◆ WHAT IS EXPECTED ◆
State how many lines in the entries below hold the word "accordingly", with nothing besides the number.

Records from a collection
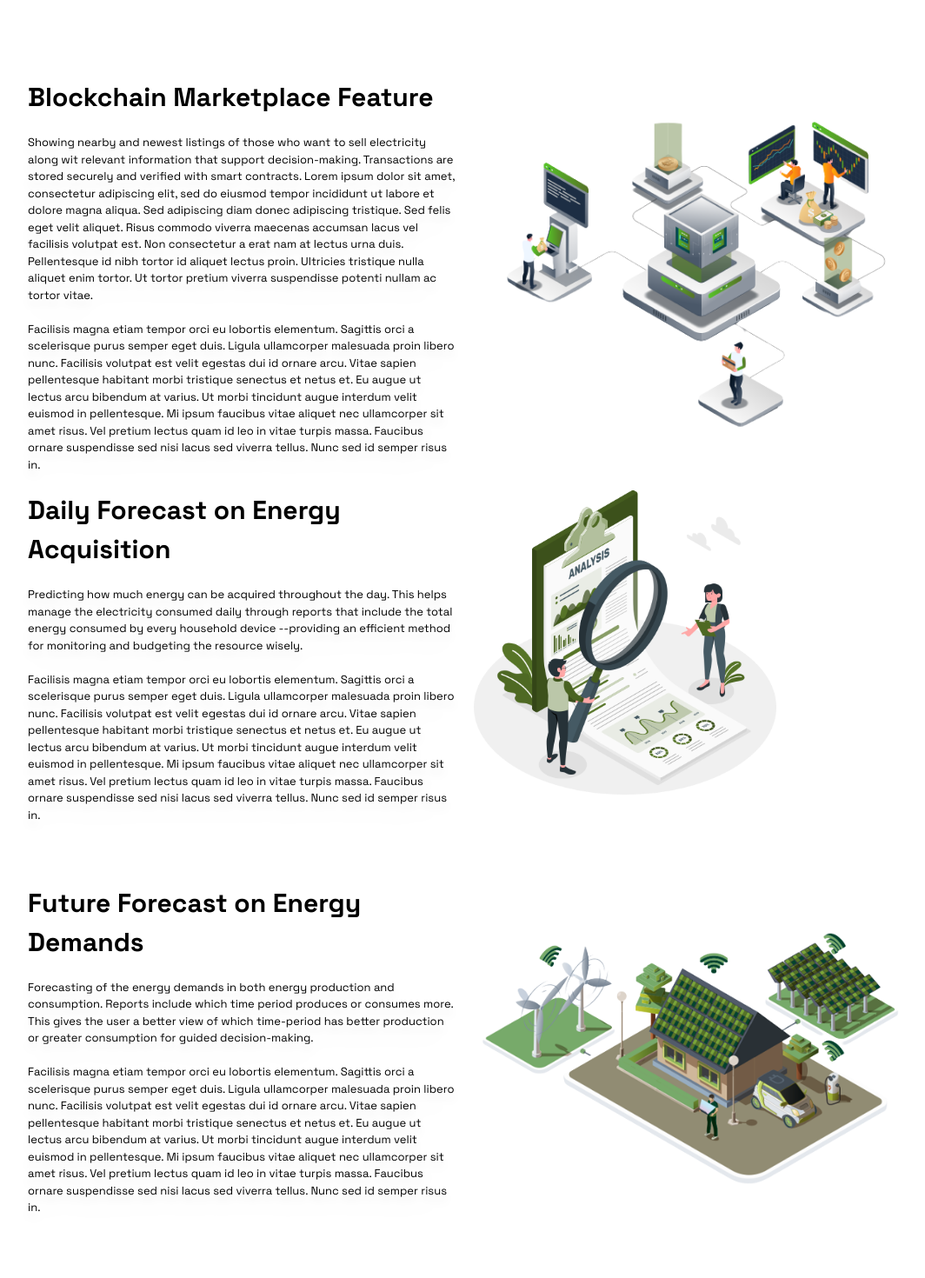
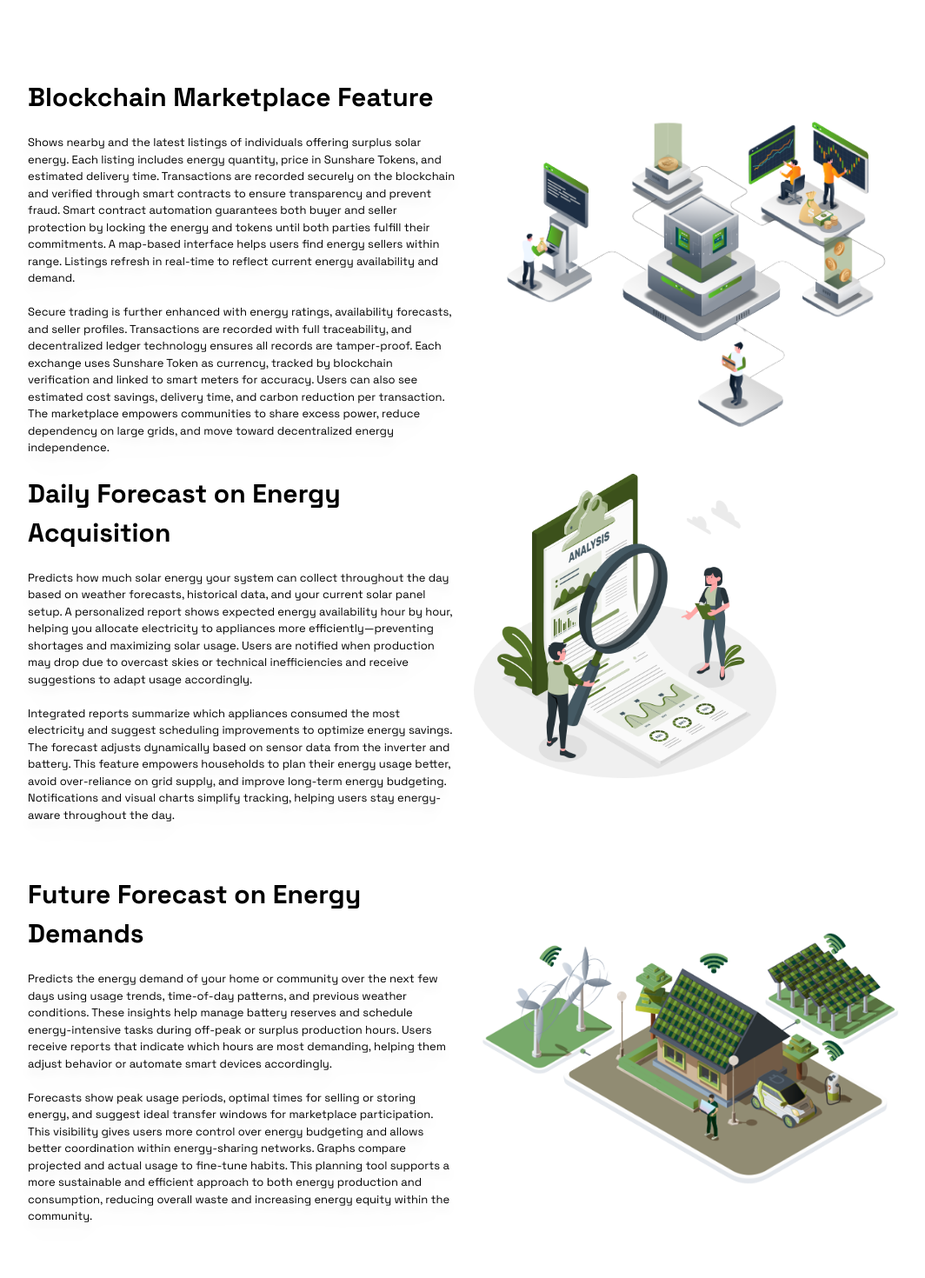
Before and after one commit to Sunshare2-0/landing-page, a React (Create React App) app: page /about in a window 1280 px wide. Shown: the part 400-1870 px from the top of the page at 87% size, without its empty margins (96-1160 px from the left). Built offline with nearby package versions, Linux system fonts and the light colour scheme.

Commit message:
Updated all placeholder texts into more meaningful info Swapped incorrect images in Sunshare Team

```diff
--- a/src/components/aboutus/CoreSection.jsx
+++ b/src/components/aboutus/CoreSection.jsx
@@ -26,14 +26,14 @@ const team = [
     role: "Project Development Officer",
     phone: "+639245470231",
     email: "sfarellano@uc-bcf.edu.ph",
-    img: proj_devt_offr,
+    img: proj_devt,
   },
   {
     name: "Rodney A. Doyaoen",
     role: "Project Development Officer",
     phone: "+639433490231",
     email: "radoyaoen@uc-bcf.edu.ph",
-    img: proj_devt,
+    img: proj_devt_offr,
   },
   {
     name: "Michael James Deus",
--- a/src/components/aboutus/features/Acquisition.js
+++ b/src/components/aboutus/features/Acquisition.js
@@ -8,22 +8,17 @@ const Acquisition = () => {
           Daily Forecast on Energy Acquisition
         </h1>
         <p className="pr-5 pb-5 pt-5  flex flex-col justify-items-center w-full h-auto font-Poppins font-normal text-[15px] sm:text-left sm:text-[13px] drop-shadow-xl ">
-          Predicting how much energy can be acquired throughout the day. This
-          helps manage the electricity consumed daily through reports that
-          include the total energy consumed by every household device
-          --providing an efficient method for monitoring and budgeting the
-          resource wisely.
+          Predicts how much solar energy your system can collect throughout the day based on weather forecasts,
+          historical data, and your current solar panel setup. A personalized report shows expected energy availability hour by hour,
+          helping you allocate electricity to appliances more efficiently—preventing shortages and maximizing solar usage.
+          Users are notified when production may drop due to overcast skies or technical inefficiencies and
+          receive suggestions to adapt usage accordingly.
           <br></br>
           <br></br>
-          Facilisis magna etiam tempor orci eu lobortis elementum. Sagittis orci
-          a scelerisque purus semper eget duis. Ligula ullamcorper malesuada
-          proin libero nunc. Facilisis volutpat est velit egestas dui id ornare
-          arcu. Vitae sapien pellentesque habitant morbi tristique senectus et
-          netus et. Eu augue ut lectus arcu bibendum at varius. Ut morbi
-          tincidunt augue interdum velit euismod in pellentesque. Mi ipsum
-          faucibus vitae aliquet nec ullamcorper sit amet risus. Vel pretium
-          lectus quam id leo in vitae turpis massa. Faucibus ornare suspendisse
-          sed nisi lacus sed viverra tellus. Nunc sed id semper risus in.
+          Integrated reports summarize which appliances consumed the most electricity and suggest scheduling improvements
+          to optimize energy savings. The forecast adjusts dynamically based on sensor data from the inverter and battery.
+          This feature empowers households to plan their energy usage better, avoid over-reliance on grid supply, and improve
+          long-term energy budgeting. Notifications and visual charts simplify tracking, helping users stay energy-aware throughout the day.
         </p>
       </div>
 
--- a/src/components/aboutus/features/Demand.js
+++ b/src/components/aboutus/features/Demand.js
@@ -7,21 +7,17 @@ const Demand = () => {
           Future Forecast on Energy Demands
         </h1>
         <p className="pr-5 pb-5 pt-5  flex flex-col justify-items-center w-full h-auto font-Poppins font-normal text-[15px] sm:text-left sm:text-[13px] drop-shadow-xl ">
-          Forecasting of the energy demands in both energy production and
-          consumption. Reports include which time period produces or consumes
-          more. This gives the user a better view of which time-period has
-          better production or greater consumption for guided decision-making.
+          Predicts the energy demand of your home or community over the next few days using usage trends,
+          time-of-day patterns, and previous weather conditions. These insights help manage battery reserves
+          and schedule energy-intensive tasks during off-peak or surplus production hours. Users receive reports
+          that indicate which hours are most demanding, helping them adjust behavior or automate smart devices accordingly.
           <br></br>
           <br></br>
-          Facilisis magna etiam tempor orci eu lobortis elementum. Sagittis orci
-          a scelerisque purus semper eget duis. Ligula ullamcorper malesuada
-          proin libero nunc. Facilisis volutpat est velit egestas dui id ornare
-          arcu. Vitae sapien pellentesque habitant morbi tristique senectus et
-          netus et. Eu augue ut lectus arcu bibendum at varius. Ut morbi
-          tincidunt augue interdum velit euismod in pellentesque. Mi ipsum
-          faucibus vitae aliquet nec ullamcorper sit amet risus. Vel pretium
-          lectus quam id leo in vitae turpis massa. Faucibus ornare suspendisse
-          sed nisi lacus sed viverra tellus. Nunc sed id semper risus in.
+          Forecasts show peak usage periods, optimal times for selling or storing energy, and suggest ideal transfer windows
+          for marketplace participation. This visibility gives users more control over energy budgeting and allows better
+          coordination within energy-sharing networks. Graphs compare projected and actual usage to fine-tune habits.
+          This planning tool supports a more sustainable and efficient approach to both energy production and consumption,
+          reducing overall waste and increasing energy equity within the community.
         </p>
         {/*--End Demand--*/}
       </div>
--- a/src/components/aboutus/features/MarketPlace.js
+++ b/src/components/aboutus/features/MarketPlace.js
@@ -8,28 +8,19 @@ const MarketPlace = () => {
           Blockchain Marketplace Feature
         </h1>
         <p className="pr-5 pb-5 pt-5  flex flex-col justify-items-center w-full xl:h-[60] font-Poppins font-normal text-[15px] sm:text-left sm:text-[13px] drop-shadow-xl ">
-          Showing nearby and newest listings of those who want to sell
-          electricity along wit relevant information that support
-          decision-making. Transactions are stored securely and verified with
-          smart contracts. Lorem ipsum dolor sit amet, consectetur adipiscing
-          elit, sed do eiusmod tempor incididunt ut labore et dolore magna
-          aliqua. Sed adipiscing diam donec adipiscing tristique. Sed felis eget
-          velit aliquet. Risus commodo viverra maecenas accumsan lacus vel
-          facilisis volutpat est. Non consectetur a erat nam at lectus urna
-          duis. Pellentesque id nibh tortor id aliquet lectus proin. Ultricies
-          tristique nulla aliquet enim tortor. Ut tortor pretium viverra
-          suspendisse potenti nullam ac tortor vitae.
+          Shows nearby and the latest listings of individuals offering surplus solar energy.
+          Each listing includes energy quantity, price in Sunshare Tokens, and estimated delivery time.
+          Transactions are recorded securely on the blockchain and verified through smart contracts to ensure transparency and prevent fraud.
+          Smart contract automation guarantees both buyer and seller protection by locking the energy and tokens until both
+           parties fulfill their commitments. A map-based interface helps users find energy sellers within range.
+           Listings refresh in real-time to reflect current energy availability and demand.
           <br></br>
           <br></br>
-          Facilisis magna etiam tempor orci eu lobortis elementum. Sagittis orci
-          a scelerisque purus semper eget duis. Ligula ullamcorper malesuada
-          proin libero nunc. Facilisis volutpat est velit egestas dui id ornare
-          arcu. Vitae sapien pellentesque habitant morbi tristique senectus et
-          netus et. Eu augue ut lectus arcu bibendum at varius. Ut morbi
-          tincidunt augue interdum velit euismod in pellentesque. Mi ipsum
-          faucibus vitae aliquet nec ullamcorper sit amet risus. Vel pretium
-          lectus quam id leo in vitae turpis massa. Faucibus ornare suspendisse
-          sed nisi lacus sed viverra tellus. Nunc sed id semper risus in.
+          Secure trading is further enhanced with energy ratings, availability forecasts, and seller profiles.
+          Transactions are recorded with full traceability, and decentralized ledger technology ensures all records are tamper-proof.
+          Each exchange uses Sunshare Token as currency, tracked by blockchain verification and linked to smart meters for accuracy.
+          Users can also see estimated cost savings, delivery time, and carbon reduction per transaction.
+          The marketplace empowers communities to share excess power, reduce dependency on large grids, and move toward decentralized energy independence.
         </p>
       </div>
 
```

---

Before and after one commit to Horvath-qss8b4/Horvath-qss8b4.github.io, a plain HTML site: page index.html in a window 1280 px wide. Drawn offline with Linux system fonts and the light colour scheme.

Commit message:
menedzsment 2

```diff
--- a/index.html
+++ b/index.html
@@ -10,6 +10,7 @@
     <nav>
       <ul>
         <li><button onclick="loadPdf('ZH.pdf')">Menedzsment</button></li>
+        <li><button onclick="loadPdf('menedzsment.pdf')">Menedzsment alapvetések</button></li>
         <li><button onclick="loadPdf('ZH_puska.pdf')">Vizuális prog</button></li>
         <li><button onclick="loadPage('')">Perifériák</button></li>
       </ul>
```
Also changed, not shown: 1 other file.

* * *

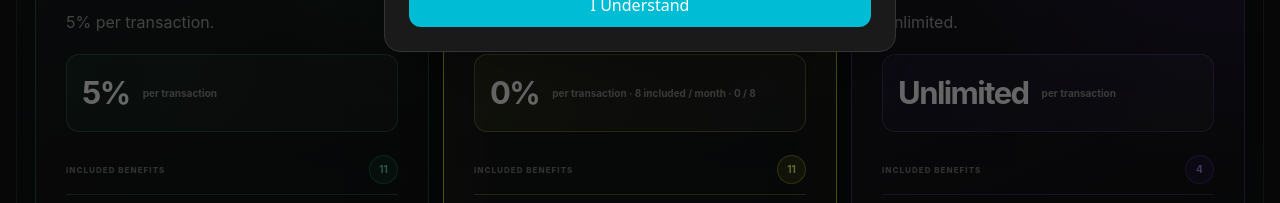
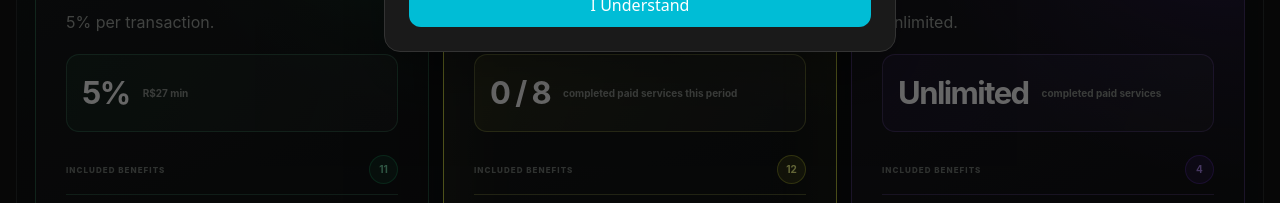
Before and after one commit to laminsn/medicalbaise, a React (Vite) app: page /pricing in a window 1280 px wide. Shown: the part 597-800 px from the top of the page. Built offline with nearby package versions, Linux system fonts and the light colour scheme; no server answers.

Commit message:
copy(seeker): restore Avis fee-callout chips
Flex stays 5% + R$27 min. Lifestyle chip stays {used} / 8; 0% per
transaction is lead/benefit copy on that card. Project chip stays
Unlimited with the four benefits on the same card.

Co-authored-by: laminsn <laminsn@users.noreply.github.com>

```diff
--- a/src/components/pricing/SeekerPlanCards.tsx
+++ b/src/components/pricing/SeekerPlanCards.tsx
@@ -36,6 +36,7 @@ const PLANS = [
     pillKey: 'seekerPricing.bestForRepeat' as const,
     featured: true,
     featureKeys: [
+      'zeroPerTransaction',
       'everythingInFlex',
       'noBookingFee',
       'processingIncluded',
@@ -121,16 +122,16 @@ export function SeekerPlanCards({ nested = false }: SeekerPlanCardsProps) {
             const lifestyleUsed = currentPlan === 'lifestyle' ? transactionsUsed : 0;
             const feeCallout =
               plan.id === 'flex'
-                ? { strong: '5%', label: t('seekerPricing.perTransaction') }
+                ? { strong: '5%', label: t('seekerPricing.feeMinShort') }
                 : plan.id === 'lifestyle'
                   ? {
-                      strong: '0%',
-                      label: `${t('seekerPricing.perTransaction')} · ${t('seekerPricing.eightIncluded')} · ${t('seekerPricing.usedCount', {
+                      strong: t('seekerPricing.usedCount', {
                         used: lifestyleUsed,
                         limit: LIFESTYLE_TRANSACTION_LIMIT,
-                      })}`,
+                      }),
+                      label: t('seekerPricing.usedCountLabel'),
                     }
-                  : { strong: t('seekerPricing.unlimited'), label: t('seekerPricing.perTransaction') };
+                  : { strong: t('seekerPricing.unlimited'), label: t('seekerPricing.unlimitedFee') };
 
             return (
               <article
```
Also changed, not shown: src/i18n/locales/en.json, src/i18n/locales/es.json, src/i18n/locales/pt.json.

◆ WRITTEN REPLY ◆
2